If you’re in audio school, there will come a time in your young career when it’s time to get out of the classroom and into the studio to assist a more experienced engineer. This opportunity is where you’ll learn the most about engineering, partially because it allows you to witness and mindfully observe the technical and psychological skills engineers incorporate into their work everyday. It’s not quite possible to let these skills unfold in a 2 or 4-hour class. Rather, you need the guiding force of a mentor who has been practicing engineering for a long period of time to lead by example.

This week, I’m assisting a friend of mine at his studio in Brooklyn. After this upcoming summer, there’s a good chance I’ll be making a move to NYC and so I’m starting to reach out to friends and like-minded engineers who may want to work together. Getting ready for this batch of sessions with Jon at The Gallery Recording Studio has inspired me make a post about assisting to help you all out there who are getting ready to start an internship or apprenticeship at a recording studio.

There are three important areas to focus on: your attitude, your skills, and your gear. If you make the most of these three areas, you’ll be a golden assistant!!

THE RIGHT ATTITUDE

First let’s talk about attitude. Music making, just like other forms of art I’m sure, involves many layers of ego--for better or worse. So the most important piece of your attitude to constantly check-in with is your ego. The best assistants are selfless. They are able to take their own emotions or thoughts, and push them to the side for the betterment of the session and for the artist. They are good listeners… not just in the sense that they listen like an engineer listens, but they listen for implications so they can anticipate what is needed from them and what would make the recording situation better. This intuition is something that can be practiced, but it takes a certain level of self-awareness to be able to practice it. If you’re willing to be critically self-aware, not in a self-demeaning sort of way, but in a quiet attentive way, you have the right kind of attitude to become a great assistant.

THE RIGHT SKILLS

Skills.

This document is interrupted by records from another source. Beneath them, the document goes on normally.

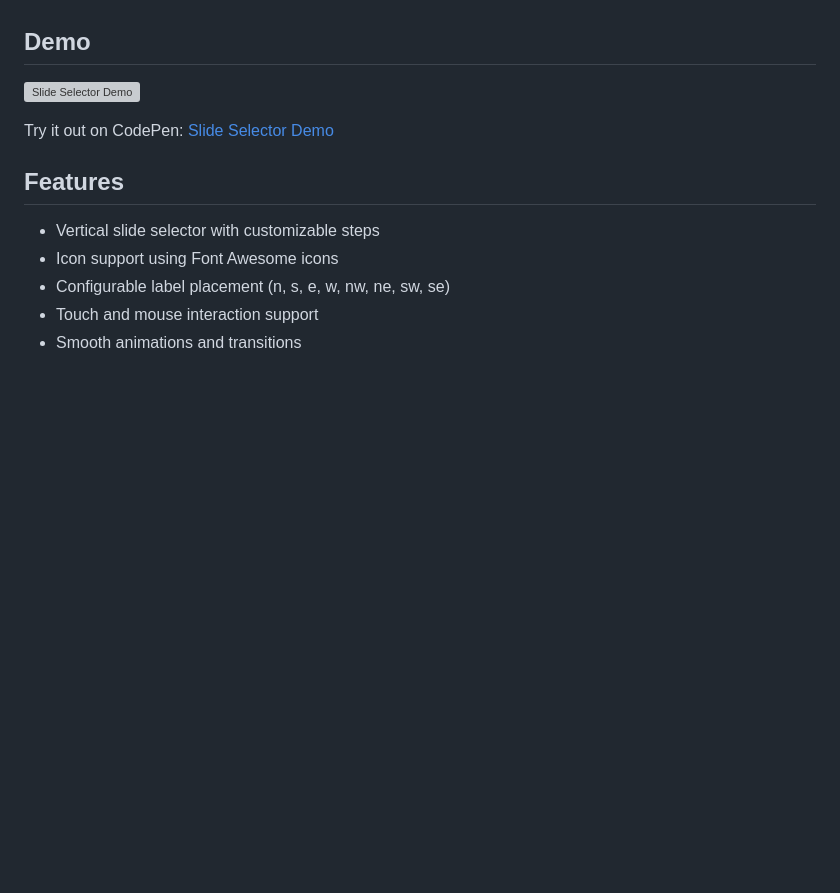
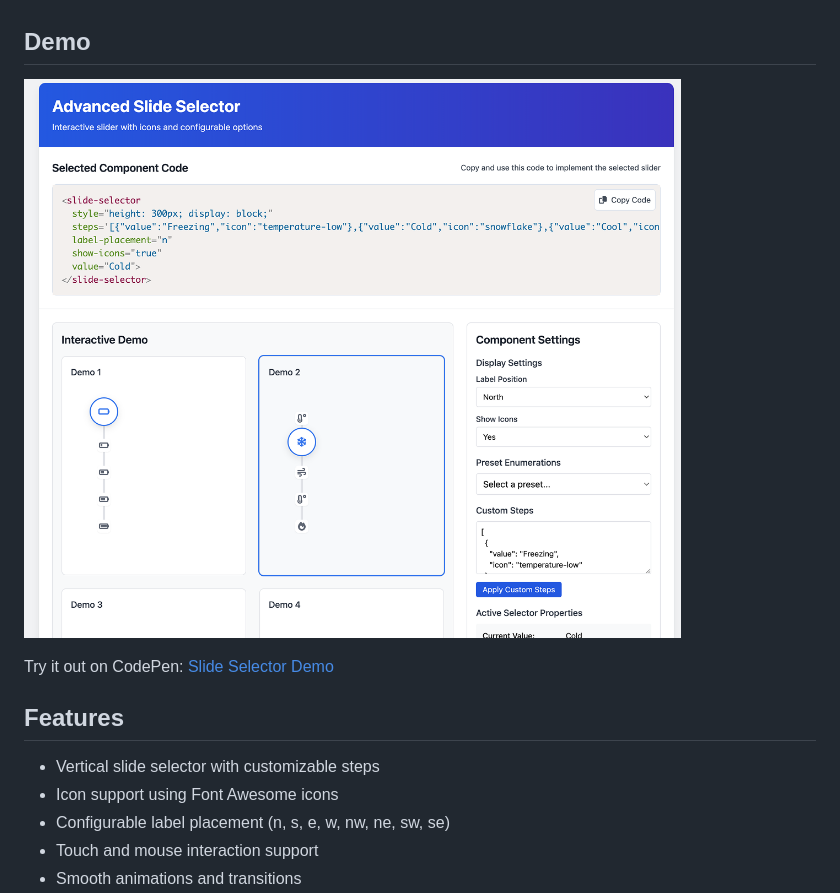
Before and after one commit to netsi1964/slide-selector, a Markdown page: README.md, the part around the change. GitHub-like rendering; blank space fills up the shorter version; grey boxes are pictures that could not be loaded.

Commit message:
Update screenshot path in README

```diff
--- a/README.md
+++ b/README.md
@@ -4,7 +4,7 @@ A customizable slide selector web component with icon support and configurable o
 
 ## Demo
 
-![Slide Selector Demo](https://raw.githubusercontent.com/netsi1964/slide-selector/main/demo/screenshot.png)
+![Slide Selector Demo](demo/screenshoot.png)
 
 Try it out on CodePen: [Slide Selector Demo](https://codepen.io/netsi1964/full/xbbwrbR)
 
```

By definition, as an assistant, you might not be as “skilled” as the engineer you work for. But, there are a few skills you should be super on top of before your first day on the job. Each of these skills should be done in a quick and quiet sort of way, which may be a skill in and of itself. At the foundation, the two skills you should feel comfortable with are cable wrapping and mic stand function. These are two expectations the engineer will have of you. Beyond that, it is helpful if you know what different kinds of microphones look like and what different types of gear look like. If you want to be a superstar assistant straight out of the gate, ask the engineer for a microphone list before you start and look up each mic that is unfamiliar to you. That way, when the engineer says, “I’d like to use the e22s” you can hand it to them quickly and without hesitation. You’ll also be able to follow input lists without having to ask questions or look anything up. Asking questions is not a bad thing at all. In fact, it is encouraged. But the timing of when you should ask such questions isn’t always obvious, and sometimes is straight up inappropriate. So be prepared to know which gear is which so you can be super helpful to the engineer without taking too much of their attention.

THE RIGHT TOOLS

Lastly, there are a few pieces of gear you should bring with you on your first day. I’ll preface this by saying you may not need each of these tools everyday, but on the day they are needed, you’ll be the one prepared and will make your engineer very proud. Here is a list of tools I recommend:

Notebook

Pen

Sharpie

Console Tape

Picks with varied thicknesses

Capo

Clip-on Tuner

Earplugs

Multi-tool

9V battery

C-wrench

Tape measure

Gaff Tape

Like I said, you may not need any of these during your session. But if a microphone stand starts to droop and you need to run out in the live room during a take to fix it, you’ll be thankful you have ear plugs, a multitool, and some tape to help fix the problem. The engineer will be stoked, and you’ll be well on your way to sticking around at that studio for many records to come.